When deciding how much to save for emergencies, a rule of thumb often recommended by financial experts is to save three to six months’ worth of living expenses —or more, depending on your needs and goals.
However, according to recent survey data, 53% of Americans don’t have an emergency fund at all. Reaching six months of living expenses in your savings is even more difficult with inflation and higher interest rates on debt.
As a financial coach, suggesting a six-month emergency fund to my students increased their feelings of hopelessness when they were already strapped for cash. Plus, a surprising number of students who had saved up more than six months living expenses were afraid to use the excess money to increase their wealth.
If you’ve already reached savings of six months of living expenses, or plan to, consider the following money tips first.
Consider If 3 Months’ Worth Of Savings Is Good Enough
The U.S. Bureau of Labor Statistics reported the average American household spends about $66,928 a year or $5,577.33 per month in 2021.
If you follow the rule of thumb of three to six months’ worth of living expenses, the range would be $16,732 to $33,464, a very large difference for many people. It’s impossible to predict all of the possible scenarios that could require using your emergency fund.

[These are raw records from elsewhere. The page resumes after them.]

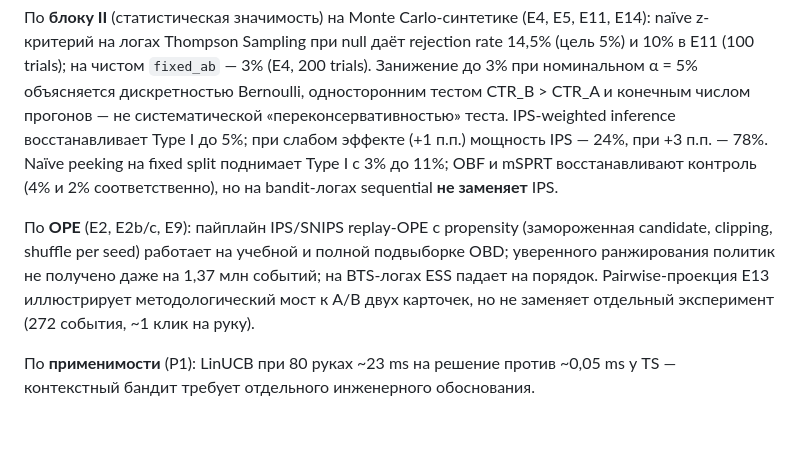
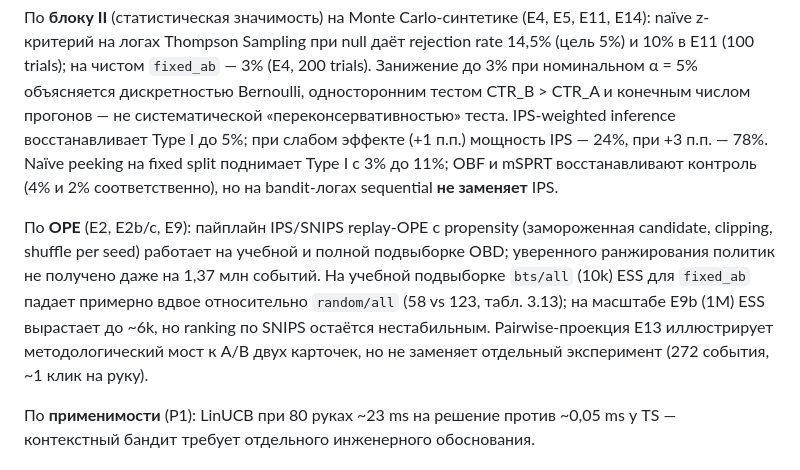
Before and after one commit to kvasilisav/MAB_course_work_HSE, a Markdown page: docs/conclusion_chapter.md, the part around the change. Drawn GitHub-style; blank space fills up the shorter version.

```diff
--- a/docs/conclusion_chapter.md
+++ b/docs/conclusion_chapter.md
@@ -8,7 +8,7 @@
 
 По **блоку II** (статистическая значимость) на Monte Carlo-синтетике (E4, E5, E11, E14): naïve z-критерий на логах Thompson Sampling при null даёт rejection rate 14,5% (цель 5%) и 10% в E11 (100 trials); на чистом `fixed_ab` — 3% (E4, 200 trials). Занижение до 3% при номинальном α = 5% объясняется дискретностью Bernoulli, односторонним тестом CTR_B > CTR_A и конечным числом прогонов — не систематической «переконсервативностью» теста. IPS-weighted inference восстанавливает Type I до 5%; при слабом эффекте (+1 п.п.) мощность IPS — 24%, при +3 п.п. — 78%. Naïve peeking на fixed split поднимает Type I с 3% до 11%; OBF и mSPRT восстанавливают контроль (4% и 2% соответственно), но на bandit-логах sequential **не заменяет** IPS.
 
-По **OPE** (E2, E2b/c, E9): пайплайн IPS/SNIPS replay-OPE с propensity (замороженная candidate, clipping, shuffle per seed) работает на учебной и полной подвыборке OBD; уверенного ранжирования политик не получено даже на 1,37 млн событий; на BTS-логах ESS падает на порядок. Pairwise-проекция E13 иллюстрирует методологический мост к A/B двух карточек, но не заменяет отдельный эксперимент (272 события, ~1 клик на руку).
+По **OPE** (E2, E2b/c, E9): пайплайн IPS/SNIPS replay-OPE с propensity (замороженная candidate, clipping, shuffle per seed) работает на учебной и полной подвыборке OBD; уверенного ранжирования политик не получено даже на 1,37 млн событий. На учебной подвыборке `bts/all` (10k) ESS для `fixed_ab` падает примерно вдвое относительно `random/all` (58 vs 123, табл. 3.13); на масштабе E9b (1M) ESS вырастает до ~6k, но ranking по SNIPS остаётся нестабильным. Pairwise-проекция E13 иллюстрирует методологический мост к A/B двух карточек, но не заменяет отдельный эксперимент (272 события, ~1 клик на руку).
 
 По **применимости** (P1): LinUCB при 80 руках ~23 ms на решение против ~0,05 ms у TS — контекстный бандит требует отдельного инженерного обоснования.
 
```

And it would certainly be helpful to have more cash on hand should something catastrophic like a major home repair or a medical emergency occur.
But it’s important to ask yourself: What else could I do to create more financial stability with the thousands of dollars sitting idly?
It’s also important to consider if having too much cash saved creates complacency in your current financial or career position, versus taking a more proactive approach to grow your income.
Pay Off High-Interest Debt Instead Of Hoarding Cash
In 2021, 48% of all credit card users carried a balance at least once, based on Federal Reserve data. With the average credit card interest rate at 24.61%, keeping a high balance of cash in an emergency fund may feel more secure. But realistically those funds are deteriorating at a fast rate if you face credit card interest payments over time.
When I coached individuals, many held onto cash savings because they were following advice they received from parents and traditional financial services to save money.
They were not considering their own personal circumstances or the context in which their savings affected their debts, investments and ability to purchase property.
To help shift their habits, I teach people with credit card balances to understand and track their total net worth using tools like Mint. These tools holistically show you how high interest debt is eroding your overall wealth.
We also use a credit card interest calculator to see exactly how much of their hard-earned dollars are being allocated toward interest versus principal payments.
Integrating these two habits into your money routines will encourage you to hoard less cash and pay down your debt.
Invest In A Top-Notch Resume and Competitive Interview Skills
One of the main reasons to have an emergency fund is security if you lose your income. As a former human resources professional, I witnessed laid off employees without a basic resume to start their job search sooner.
According to career services company Zippia, the typical corporate job opening receives 250 resumes, with four to six candidates called for an interview.
And those who had resumes, most of them were outdated and overcomplicated. People struggle to document their relevant experience and transferrable skills, even at executive levels. And as a recruiter, I found many applicants were not well prepared for competitive interviews — often rambling or unclear in their responses.
Even if you think your job is stable, one of the best tactics you can employ against an unexpected loss of income is to hire a professional resume writer and potentially a career coach.
These experts, when properly trained and vetted, can objectively improve your resume and strengthen your interviewing skills before you absolutely need to look for a new job.
While spending hundreds of dollars may feel like a lot to invest in a resume, the risk of losing your income without a competitive resume can cost thousands in your emergency savings.
Don’t Delay Investing Into A Roth IRA
One of the common misconceptions Americans have about retirement accounts is once you contribute money, you can’t withdraw it without extra taxes or a penalty. For 2023, you can contribute up to $6,500 and an extra $1,000 if you’re at least 50 years old.
With a Roth IRA, you’ve already paid income tax on the funds you contribute. After you contribute money to it, you can withdraw original contributions at any time without paying any penalty or tax.
While in most cases you must wait until 59 1/2 years of age to withdraw any earnings without additional taxes or penalty, there are several circumstances where the IRS allows you to withdraw early and avoid the extra costs. These reasons can include disability, certain medical expenses, health insurance costs while unemployed and having a child.
Rather than keep the full six months of living expenses in a savings account that doesn’t earn much interest, you may opt to stash a portion of it into your Roth IRA where it can grow tax-free.
Now that I exceed the income limits to be eligible for a Roth IRA, I regret not having contributed more when I could.
As with all financial education, it’s important to do your own research and decide what best applies to your personal situation.
But before you let six months’ worth of cash sit on the sidelines, consider if you can deploy some of that money to secure your long-term financial health.